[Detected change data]
++++++++

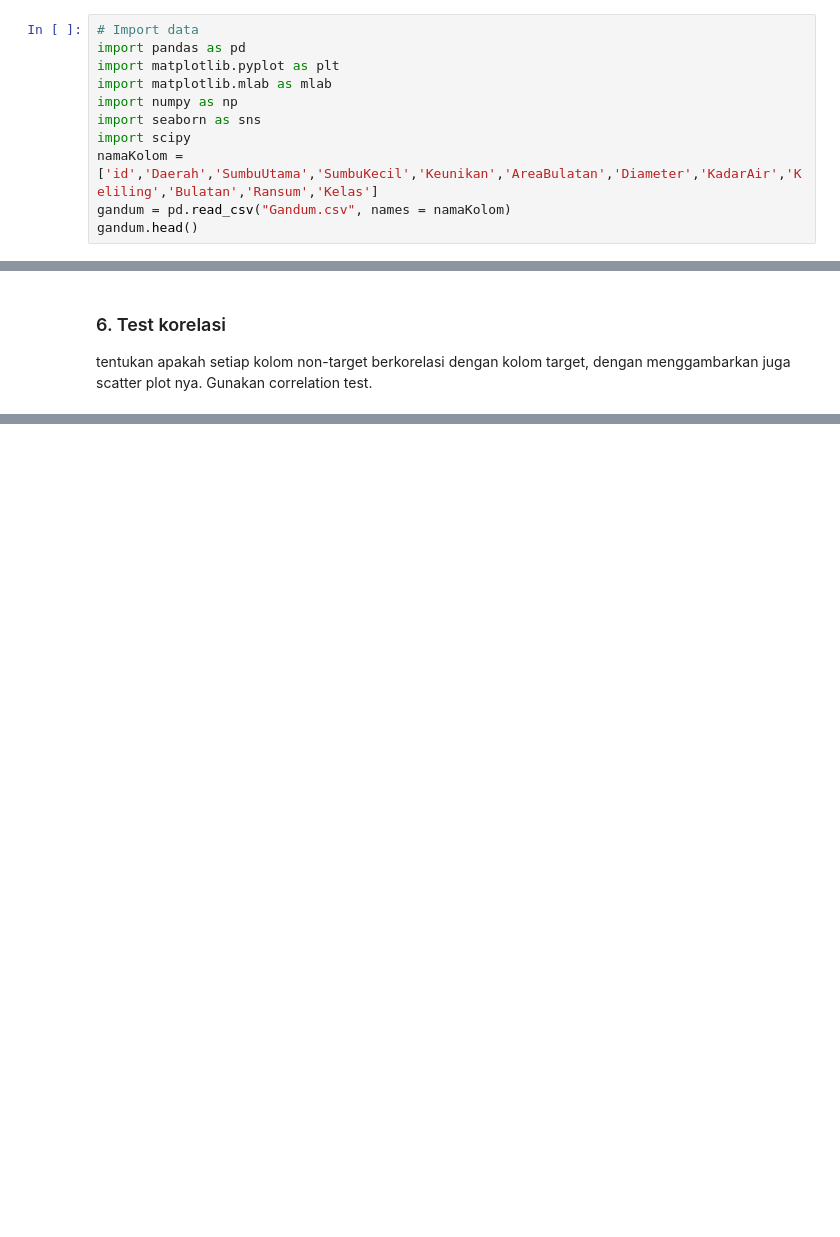
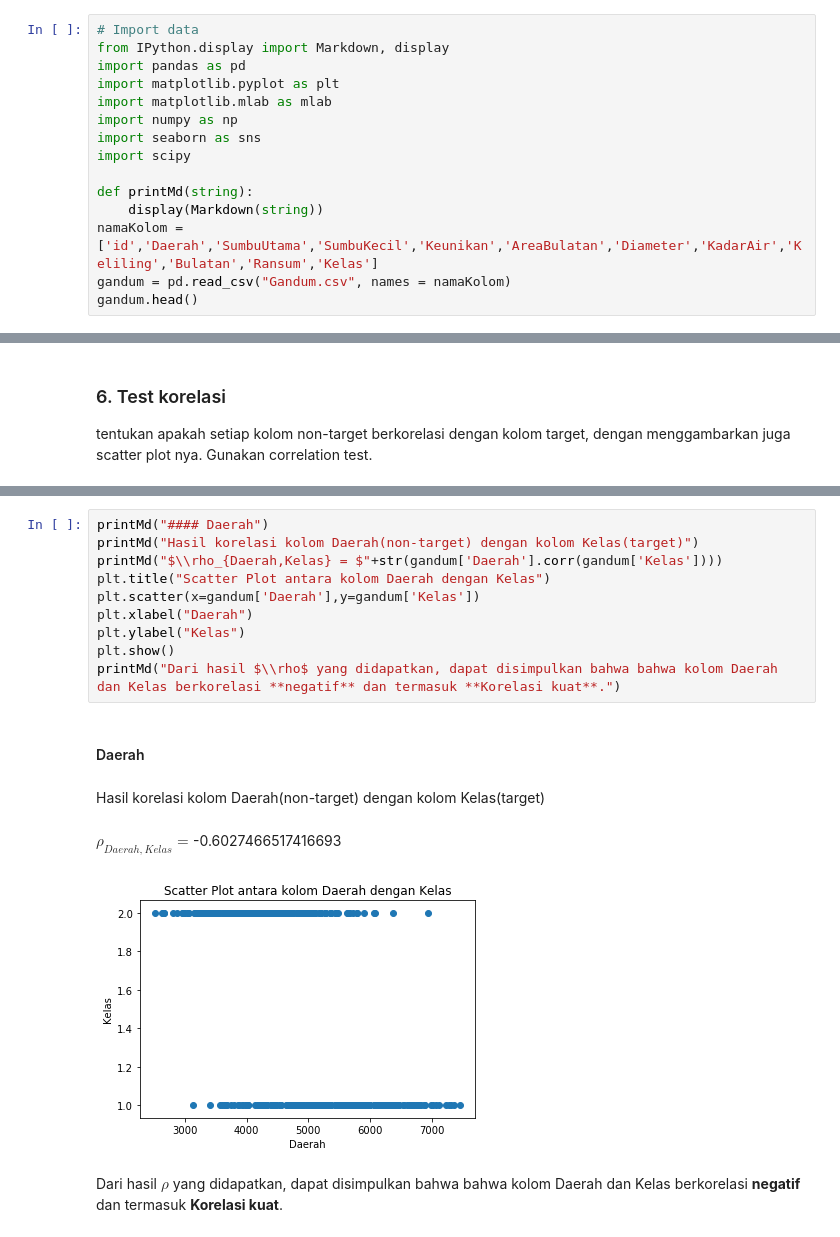
Before and after one commit to pratamaandiko/Tubes-Probstat, a Jupyter notebook: TubesProbstat.ipynb, the cells around one changed output, grey strips where cells are left out. Saved outputs shown, nothing was run; the diff lists cells and outputs as text; blank space fills up the shorter version.

```diff
--- a/TubesProbstat.ipynb
+++ b/TubesProbstat.ipynb
@@ -24,12 +24,16 @@ Anda diminta untuk melakukan analisis statistika sebagai berikut:
 dari semua kolom pada data yang bersifat numerik, terdiri dari mean, median, modus, standar deviasi, variansi, range, nilai minimum, maksimum, kuartil, IQR, skewness dan kurtosis. Boleh juga ditambahkan deskripsi lain.
 # %%
 # Import data
+from IPython.display import Markdown, display
 import pandas as pd
 import matplotlib.pyplot as plt
 import matplotlib.mlab as mlab
 import numpy as np
 import seaborn as sns
 import scipy
+
+def printMd(string):
+    display(Markdown(string))
 namaKolom = ['id','Daerah','SumbuUtama','SumbuKecil','Keunikan','AreaBulatan','Diameter','KadarAir','Keliling','Bulatan','Ransum','Kelas']
 gandum = pd.read_csv("Gandum.csv", names = namaKolom)
 gandum.head()
@@ -521,0 +508,16 @@ dtype: float64
+# %%
+printMd("#### Daerah")
+printMd("Hasil korelasi kolom Daerah(non-target) dengan kolom Kelas(target)")
+printMd("$\\rho_{Daerah,Kelas} = $"+str(gandum['Daerah'].corr(gandum['Kelas'])))
+plt.title("Scatter Plot antara kolom Daerah dengan Kelas")
+plt.scatter(x=gandum['Daerah'],y=gandum['Kelas'])
+plt.xlabel("Daerah")
+plt.ylabel("Kelas")
+plt.show()
+printMd("Dari hasil $\\rho$ yang didapatkan, dapat disimpulkan bahwa bahwa kolom Daerah dan Kelas berkorelasi **negatif** dan termasuk **Korelasi kuat**.")
+# %% [output]
+#### Daerah
+Hasil korelasi kolom Daerah(non-target) dengan kolom Kelas(target)
+$\rho_{Daerah,Kelas} = $-0.6027466517416693
+[figure, added]
+Dari hasil $\rho$ yang didapatkan, dapat disimpulkan bahwa bahwa kolom Daerah dan Kelas berkorelasi **negatif** dan termasuk **Korelasi kuat**.
```
Also changed, not shown: parts of 32 cells of this notebook.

++++++++

Task item:
The job here is to find each line above with the word "yang" and copy it.

Answer to this problem:
 dari semua kolom pada data yang bersifat numerik, terdiri dari mean, median, modus, standar deviasi, variansi, range, nilai minimum, maksimum, kuartil, IQR, skewness dan kurtosis. Boleh juga ditambahkan deskripsi lain.
+printMd("Dari hasil $\\rho$ yang didapatkan, dapat disimpulkan bahwa bahwa kolom Daerah dan Kelas berkorelasi **negatif** dan termasuk **Korelasi kuat**.")
+Dari hasil $\rho$ yang didapatkan, dapat disimpulkan bahwa bahwa kolom Daerah dan Kelas berkorelasi **negatif** dan termasuk **Korelasi kuat**.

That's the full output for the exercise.